TO DO ->
Each record is to be given again without alteration.

[User interface change data]

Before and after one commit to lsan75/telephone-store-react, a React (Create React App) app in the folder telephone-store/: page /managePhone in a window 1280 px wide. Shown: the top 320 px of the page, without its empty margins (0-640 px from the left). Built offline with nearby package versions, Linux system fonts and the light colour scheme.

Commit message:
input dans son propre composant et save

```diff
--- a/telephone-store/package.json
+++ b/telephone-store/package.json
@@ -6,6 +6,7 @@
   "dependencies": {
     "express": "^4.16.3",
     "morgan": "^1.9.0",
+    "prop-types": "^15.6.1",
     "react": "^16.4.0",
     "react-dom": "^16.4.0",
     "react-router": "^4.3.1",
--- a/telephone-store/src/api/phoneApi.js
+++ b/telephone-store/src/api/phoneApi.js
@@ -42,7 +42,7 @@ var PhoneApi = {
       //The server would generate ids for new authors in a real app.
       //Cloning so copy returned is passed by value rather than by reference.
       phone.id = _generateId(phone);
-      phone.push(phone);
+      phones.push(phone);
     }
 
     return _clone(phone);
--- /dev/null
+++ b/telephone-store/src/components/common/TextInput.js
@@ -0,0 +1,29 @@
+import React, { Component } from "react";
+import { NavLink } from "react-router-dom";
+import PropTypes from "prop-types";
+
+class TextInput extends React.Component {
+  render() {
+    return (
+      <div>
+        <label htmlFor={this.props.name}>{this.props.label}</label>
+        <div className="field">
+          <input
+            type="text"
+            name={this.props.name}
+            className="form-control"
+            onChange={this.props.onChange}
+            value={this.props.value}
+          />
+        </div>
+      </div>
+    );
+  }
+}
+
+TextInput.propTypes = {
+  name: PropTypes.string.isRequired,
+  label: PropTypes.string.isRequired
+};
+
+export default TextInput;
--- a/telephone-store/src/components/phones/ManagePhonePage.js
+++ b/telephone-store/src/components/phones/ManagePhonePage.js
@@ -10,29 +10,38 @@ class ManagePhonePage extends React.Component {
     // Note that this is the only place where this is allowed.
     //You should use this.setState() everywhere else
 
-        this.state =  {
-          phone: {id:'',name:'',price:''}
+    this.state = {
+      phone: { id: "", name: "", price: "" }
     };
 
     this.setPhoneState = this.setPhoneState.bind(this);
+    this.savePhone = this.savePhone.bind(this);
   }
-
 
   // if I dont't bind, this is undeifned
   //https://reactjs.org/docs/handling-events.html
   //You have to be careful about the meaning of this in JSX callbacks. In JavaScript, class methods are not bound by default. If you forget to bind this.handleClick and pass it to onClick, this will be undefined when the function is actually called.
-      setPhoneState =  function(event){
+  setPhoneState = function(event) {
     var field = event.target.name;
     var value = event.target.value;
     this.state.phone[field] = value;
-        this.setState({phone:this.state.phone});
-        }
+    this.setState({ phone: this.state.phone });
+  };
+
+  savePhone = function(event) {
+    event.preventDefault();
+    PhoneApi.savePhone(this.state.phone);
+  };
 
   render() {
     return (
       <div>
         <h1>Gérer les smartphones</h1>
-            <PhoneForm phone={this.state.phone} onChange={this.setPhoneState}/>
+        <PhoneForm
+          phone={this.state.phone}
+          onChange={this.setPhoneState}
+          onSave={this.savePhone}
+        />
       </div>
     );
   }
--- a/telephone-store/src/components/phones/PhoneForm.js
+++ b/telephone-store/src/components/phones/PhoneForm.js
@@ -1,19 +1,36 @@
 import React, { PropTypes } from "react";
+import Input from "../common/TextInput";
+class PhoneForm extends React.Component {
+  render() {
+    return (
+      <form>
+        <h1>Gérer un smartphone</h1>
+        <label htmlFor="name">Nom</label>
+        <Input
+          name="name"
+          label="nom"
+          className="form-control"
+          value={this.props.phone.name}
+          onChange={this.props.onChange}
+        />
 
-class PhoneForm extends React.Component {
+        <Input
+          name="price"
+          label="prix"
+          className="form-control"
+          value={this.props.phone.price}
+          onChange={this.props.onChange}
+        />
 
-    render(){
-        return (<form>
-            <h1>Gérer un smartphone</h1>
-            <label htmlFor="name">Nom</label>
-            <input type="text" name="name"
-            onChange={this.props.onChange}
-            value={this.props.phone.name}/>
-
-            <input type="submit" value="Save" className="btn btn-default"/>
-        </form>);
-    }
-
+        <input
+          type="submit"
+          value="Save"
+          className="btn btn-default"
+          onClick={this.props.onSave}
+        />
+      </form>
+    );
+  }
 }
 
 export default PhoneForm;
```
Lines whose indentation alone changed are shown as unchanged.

ANSWER AREA ->
Before and after one commit to lsan75/telephone-store-react, a React (Create React App) app in the folder telephone-store/: page /managePhone in a window 1280 px wide. Shown: the top 320 px of the page, without its empty margins (0-640 px from the left). Built offline with nearby package versions, Linux system fonts and the light colour scheme.

Commit message:
input dans son propre composant et save

```diff
--- a/telephone-store/package.json
+++ b/telephone-store/package.json
@@ -6,6 +6,7 @@
   "dependencies": {
     "express": "^4.16.3",
     "morgan": "^1.9.0",
+    "prop-types": "^15.6.1",
     "react": "^16.4.0",
     "react-dom": "^16.4.0",
     "react-router": "^4.3.1",
--- a/telephone-store/src/api/phoneApi.js
+++ b/telephone-store/src/api/phoneApi.js
@@ -42,7 +42,7 @@ var PhoneApi = {
       //The server would generate ids for new authors in a real app.
       //Cloning so copy returned is passed by value rather than by reference.
       phone.id = _generateId(phone);
-      phone.push(phone);
+      phones.push(phone);
     }
 
     return _clone(phone);
--- /dev/null
+++ b/telephone-store/src/components/common/TextInput.js
@@ -0,0 +1,29 @@
+import React, { Component } from "react";
+import { NavLink } from "react-router-dom";
+import PropTypes from "prop-types";
+
+class TextInput extends React.Component {
+  render() {
+    return (
+      <div>
+        <label htmlFor={this.props.name}>{this.props.label}</label>
+        <div className="field">
+          <input
+            type="text"
+            name={this.props.name}
+            className="form-control"
+            onChange={this.props.onChange}
+            value={this.props.value}
+          />
+        </div>
+      </div>
+    );
+  }
+}
+
+TextInput.propTypes = {
+  name: PropTypes.string.isRequired,
+  label: PropTypes.string.isRequired
+};
+
+export default TextInput;
--- a/telephone-store/src/components/phones/ManagePhonePage.js
+++ b/telephone-store/src/components/phones/ManagePhonePage.js
@@ -10,29 +10,38 @@ class ManagePhonePage extends React.Component {
     // Note that this is the only place where this is allowed.
     //You should use this.setState() everywhere else
 
-        this.state =  {
-          phone: {id:'',name:'',price:''}
+    this.state = {
+      phone: { id: "", name: "", price: "" }
     };
 
     this.setPhoneState = this.setPhoneState.bind(this);
+    this.savePhone = this.savePhone.bind(this);
   }
-
 
   // if I dont't bind, this is undeifned
   //https://reactjs.org/docs/handling-events.html
   //You have to be careful about the meaning of this in JSX callbacks. In JavaScript, class methods are not bound by default. If you forget to bind this.handleClick and pass it to onClick, this will be undefined when the function is actually called.
-      setPhoneState =  function(event){
+  setPhoneState = function(event) {
     var field = event.target.name;
     var value = event.target.value;
     this.state.phone[field] = value;
-        this.setState({phone:this.state.phone});
-        }
+    this.setState({ phone: this.state.phone });
+  };
+
+  savePhone = function(event) {
+    event.preventDefault();
+    PhoneApi.savePhone(this.state.phone);
+  };
 
   render() {
     return (
       <div>
         <h1>Gérer les smartphones</h1>
-            <PhoneForm phone={this.state.phone} onChange={this.setPhoneState}/>
+        <PhoneForm
+          phone={this.state.phone}
+          onChange={this.setPhoneState}
+          onSave={this.savePhone}
+        />
       </div>
     );
   }
--- a/telephone-store/src/components/phones/PhoneForm.js
+++ b/telephone-store/src/components/phones/PhoneForm.js
@@ -1,19 +1,36 @@
 import React, { PropTypes } from "react";
+import Input from "../common/TextInput";
+class PhoneForm extends React.Component {
+  render() {
+    return (
+      <form>
+        <h1>Gérer un smartphone</h1>
+        <label htmlFor="name">Nom</label>
+        <Input
+          name="name"
+          label="nom"
+          className="form-control"
+          value={this.props.phone.name}
+          onChange={this.props.onChange}
+        />
 
-class PhoneForm extends React.Component {
+        <Input
+          name="price"
+          label="prix"
+          className="form-control"
+          value={this.props.phone.price}
+          onChange={this.props.onChange}
+        />
 
-    render(){
-        return (<form>
-            <h1>Gérer un smartphone</h1>
-            <label htmlFor="name">Nom</label>
-            <input type="text" name="name"
-            onChange={this.props.onChange}
-            value={this.props.phone.name}/>
-
-            <input type="submit" value="Save" className="btn btn-default"/>
-        </form>);
-    }
-
+        <input
+          type="submit"
+          value="Save"
+          className="btn btn-default"
+          onClick={this.props.onSave}
+        />
+      </form>
+    );
+  }
 }
 
 export default PhoneForm;
```
Lines whose indentation alone changed are shown as unchanged.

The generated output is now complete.